Judith Anita Holzman was born in Providence, R.I., and grew up in Israel and Washington. She was an elementary school teacher in the District before working for the Labor Department in the early 1960s. She later transferred to the GAO, where she analyzed federal programs on education and youth employment before her retirement in 1990. She was a Bethesda resident and was active in the Wellesley College Alumnae Association.
RuthAnn F. Pfeifer, 87, who helped oversee cataloguing at the Library of Congress for 26 years, died July 29 at a hospice in Washington. The cause was a heart ailment, said her executor, Lucinda Leonard.
RuthAnn Frances Pfeifer, a Washington resident, was born in Wuppertal-Barmen, Germany. She came to the United States in 1949 and joined the Library of Congress in 1966 as head of the German section in the library’s shared cataloguing operation. She later led the Germanic team in the history and literature cataloguing division and received several professional awards before her retirement in 1992. Ms. Pfeifer volunteered at the Bishop’s Garden at the Washington National Cathedral.
Terry L. Mosler, 64, who did structural engineering work for the Navy Department and the Defense Department for more than 20 years before his retirement a decade ago, died July 27 at his home in Stafford, Va. The cause was heart disease, said his daughter-in-law Meghan Totten.
Mr. Mosler was born in Fort Lewis, Wash., and served with the Army Special Forces in Vietnam during the war. During parts of his civilian career, he accompanied his wife on Air Force assignments around the world. He settled in the Washington area two decades ago.
Alice M. Costello, 90, a contracting specialist and officer who worked for the federal government for more than three decades, died July 30 at a hospice in Rockville, Md. The cause was coronary artery disease, said her niece Joanne Orosz.
Mrs. Costello, a Rockville resident, was born Alice Mary Gaudenzi in Beverly, Mass. She settled in the Washington area six decades ago and spent most of her career with NASA and the Department of Housing and Urban Development, retiring in 1985. She was a longtime member of St. Mary’s Catholic Church in Rockville.
Matthew T. Kellermann, 53, a computer systems analyst with Lockheed Martin in Bethesda, died Aug. 1 at his home in Ellicott City, Md. The cause was a heart attack, said his brother Mark Kellermann.
Mr. Kellermann was born in Baltimore and was an outstanding amateur baseball pitcher.
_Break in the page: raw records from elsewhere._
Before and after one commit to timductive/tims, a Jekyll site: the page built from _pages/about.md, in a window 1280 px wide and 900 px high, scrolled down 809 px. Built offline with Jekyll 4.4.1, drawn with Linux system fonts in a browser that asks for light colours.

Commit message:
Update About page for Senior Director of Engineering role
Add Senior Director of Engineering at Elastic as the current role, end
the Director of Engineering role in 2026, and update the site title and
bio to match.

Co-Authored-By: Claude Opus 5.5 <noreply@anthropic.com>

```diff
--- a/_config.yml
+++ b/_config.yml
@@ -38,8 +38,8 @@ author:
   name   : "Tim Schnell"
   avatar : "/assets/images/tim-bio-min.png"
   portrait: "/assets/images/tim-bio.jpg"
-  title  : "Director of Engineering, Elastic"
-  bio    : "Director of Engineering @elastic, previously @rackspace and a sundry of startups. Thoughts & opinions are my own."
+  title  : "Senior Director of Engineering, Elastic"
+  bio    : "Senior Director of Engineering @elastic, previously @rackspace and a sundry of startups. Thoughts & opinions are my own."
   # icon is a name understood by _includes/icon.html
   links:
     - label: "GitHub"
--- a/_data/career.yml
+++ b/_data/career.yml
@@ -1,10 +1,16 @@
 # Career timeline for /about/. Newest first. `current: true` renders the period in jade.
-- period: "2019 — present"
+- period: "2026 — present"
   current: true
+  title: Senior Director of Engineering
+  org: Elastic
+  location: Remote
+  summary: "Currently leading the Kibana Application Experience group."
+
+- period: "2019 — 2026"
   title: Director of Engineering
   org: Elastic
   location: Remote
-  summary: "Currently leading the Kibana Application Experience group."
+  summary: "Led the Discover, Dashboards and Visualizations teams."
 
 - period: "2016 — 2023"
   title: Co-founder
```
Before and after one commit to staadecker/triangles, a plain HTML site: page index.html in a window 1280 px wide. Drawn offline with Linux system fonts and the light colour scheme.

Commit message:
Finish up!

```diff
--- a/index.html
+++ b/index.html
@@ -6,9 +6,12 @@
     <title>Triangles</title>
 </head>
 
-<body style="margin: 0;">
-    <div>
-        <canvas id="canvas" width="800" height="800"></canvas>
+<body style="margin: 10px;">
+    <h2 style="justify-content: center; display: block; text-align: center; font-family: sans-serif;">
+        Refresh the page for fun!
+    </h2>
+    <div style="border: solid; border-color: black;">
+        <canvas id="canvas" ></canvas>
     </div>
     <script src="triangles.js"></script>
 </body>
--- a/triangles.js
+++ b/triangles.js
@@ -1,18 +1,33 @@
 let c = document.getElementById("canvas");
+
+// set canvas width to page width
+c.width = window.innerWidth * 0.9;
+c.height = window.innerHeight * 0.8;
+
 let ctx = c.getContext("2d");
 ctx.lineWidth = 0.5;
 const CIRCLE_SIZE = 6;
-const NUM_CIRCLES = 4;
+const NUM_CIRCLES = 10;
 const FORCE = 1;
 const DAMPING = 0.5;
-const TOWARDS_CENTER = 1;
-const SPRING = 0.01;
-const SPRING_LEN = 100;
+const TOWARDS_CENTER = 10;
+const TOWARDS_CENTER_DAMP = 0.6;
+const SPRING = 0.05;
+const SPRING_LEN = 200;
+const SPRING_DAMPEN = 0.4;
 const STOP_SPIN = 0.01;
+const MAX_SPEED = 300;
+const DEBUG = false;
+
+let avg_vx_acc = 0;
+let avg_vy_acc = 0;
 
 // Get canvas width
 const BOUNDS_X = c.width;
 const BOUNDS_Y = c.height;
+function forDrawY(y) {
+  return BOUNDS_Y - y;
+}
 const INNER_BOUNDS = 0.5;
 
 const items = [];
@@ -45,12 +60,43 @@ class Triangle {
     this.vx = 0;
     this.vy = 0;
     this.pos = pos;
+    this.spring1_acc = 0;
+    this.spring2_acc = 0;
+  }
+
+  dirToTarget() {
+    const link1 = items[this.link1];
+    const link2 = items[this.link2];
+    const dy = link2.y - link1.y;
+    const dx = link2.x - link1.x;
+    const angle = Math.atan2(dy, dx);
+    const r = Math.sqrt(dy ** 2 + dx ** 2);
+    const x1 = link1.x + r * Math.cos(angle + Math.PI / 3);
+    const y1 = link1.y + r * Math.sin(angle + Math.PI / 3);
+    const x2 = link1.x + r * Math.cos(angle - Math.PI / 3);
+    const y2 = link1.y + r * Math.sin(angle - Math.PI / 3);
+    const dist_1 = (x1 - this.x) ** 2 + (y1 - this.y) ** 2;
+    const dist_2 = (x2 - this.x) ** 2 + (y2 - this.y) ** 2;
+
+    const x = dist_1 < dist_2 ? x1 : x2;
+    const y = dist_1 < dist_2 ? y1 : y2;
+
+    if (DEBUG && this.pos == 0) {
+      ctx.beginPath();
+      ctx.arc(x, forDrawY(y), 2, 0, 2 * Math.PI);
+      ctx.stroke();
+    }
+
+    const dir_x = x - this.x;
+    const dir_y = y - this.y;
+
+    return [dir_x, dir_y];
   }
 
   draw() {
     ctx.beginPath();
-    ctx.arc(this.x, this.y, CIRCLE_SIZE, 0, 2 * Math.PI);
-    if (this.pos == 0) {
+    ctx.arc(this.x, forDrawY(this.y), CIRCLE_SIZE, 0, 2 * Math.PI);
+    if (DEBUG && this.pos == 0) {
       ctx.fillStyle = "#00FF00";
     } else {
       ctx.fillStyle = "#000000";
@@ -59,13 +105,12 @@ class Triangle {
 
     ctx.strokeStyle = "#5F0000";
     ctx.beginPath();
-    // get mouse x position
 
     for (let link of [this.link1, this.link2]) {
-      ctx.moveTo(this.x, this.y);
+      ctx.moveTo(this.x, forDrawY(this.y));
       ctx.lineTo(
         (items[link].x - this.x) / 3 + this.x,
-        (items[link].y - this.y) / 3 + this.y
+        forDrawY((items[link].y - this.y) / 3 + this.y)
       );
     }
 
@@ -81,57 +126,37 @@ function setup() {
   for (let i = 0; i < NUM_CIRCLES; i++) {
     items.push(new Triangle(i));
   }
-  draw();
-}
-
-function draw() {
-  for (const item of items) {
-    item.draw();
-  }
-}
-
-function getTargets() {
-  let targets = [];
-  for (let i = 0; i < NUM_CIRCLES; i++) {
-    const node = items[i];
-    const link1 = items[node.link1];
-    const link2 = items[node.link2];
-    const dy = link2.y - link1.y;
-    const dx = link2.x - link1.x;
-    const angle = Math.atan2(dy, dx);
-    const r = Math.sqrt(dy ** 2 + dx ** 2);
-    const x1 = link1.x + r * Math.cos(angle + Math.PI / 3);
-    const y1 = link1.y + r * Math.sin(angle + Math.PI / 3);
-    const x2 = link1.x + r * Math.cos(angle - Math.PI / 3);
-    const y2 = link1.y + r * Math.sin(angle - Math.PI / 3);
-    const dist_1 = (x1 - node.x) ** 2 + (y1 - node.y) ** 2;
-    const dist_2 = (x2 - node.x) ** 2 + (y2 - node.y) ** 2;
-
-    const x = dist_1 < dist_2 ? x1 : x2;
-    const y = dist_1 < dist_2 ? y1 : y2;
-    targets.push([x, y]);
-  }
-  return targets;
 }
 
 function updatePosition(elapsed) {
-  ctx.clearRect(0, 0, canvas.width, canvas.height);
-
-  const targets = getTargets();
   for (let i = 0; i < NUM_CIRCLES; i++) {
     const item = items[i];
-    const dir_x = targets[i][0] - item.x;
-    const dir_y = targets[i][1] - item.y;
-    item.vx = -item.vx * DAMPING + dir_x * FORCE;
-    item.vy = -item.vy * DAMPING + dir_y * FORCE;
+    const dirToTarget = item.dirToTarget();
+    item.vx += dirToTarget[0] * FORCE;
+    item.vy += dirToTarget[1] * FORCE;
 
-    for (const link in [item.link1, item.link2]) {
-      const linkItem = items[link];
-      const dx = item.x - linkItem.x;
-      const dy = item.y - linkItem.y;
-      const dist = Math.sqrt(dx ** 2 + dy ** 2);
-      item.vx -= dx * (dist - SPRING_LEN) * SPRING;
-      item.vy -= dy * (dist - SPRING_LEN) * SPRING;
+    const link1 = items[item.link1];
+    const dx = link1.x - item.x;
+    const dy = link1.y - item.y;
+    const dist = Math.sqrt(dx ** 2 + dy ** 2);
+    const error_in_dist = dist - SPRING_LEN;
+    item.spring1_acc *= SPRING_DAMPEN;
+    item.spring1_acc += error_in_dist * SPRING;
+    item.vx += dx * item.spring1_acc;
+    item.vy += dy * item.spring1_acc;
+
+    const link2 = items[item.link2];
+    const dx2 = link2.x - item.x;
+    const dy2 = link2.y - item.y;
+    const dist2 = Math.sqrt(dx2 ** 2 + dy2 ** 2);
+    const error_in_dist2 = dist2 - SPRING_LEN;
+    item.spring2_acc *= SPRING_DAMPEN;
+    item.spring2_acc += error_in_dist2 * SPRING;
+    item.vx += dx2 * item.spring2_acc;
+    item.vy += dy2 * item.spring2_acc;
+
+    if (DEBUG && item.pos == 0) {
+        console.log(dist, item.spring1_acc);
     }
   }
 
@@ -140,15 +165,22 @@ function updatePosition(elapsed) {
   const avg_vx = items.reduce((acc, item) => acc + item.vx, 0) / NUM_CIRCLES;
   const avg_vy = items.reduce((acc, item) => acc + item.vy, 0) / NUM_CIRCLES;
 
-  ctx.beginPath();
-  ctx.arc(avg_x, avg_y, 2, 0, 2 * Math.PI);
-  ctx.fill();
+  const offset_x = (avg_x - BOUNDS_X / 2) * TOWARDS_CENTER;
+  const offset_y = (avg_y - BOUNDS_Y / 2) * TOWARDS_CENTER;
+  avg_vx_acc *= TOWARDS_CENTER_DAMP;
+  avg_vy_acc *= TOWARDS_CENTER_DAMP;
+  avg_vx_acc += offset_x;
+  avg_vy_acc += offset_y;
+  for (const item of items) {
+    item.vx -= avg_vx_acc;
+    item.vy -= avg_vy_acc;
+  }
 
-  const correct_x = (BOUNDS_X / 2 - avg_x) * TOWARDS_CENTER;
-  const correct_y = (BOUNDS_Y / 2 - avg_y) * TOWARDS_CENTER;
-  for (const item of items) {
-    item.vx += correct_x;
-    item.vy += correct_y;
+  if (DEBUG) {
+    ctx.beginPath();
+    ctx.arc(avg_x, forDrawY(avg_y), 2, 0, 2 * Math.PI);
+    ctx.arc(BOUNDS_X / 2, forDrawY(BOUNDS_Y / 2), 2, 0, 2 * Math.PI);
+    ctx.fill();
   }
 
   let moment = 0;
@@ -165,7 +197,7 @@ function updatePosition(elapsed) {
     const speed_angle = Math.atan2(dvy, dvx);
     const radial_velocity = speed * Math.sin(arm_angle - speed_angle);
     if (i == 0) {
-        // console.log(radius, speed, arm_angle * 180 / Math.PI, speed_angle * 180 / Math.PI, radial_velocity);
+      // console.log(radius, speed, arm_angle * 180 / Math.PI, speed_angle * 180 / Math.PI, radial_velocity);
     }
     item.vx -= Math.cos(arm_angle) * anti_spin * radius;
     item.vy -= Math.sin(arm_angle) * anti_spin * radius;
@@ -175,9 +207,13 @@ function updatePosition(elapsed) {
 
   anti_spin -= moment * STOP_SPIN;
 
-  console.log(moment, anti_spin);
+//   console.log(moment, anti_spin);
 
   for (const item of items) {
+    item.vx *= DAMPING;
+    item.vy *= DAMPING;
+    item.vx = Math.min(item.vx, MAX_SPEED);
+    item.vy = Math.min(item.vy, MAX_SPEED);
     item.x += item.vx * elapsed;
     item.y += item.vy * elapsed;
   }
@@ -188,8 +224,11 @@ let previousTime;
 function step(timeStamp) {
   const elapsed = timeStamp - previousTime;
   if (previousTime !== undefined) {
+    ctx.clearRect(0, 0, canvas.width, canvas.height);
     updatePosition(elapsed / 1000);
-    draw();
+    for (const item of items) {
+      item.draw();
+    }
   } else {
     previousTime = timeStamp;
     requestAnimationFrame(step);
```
He worked for Lockheed Martin for 29 years.
Joel L. Goodman, 70, a scientist and systems engineer who worked for several government contracting firms in the Washington area, died July 5 at a hospital in Virginia Beach. His wife, Betsy Goodman, said the cause was heart arrhythmia and neck trauma related to a fall from a bicycle while on vacation two days earlier.
Mr. Goodman was born in New York City. He had lived in the Washington area since 1970 and retired in 2010 from QinetiQ. Earlier he had worked for ORI, MRJ, Veridian, Quest Research and the CIA. He lived in Falls Church, Va., and was a teaching fellow and instructor at George Mason University and George Washington University.
David L. Hoffman, 66, a transcript reporter who took verbatim transcripts of official proceedings and in retirement taught elementary school, died Aug. 1 at his home in Hyattsville, Md. The cause was pancreatic cancer, said his wife, Cheryl Hoffman.
Mr. Hoffman was born in Cleveland and moved to the Washington area in 1972. From 1975 until 2009 he was a transcript reporter with Ace Federal Reporters. His work included taking of depositions of Watergate defendants, hearings on Capitol Hill and CIA proceedings. From 2009 to 2012, he taught elementary school in Prince George’s County under an alternative teacher certification program. His last assignment was as a first-grade teacher at Rosa Parks Elementary School in Hyattsville.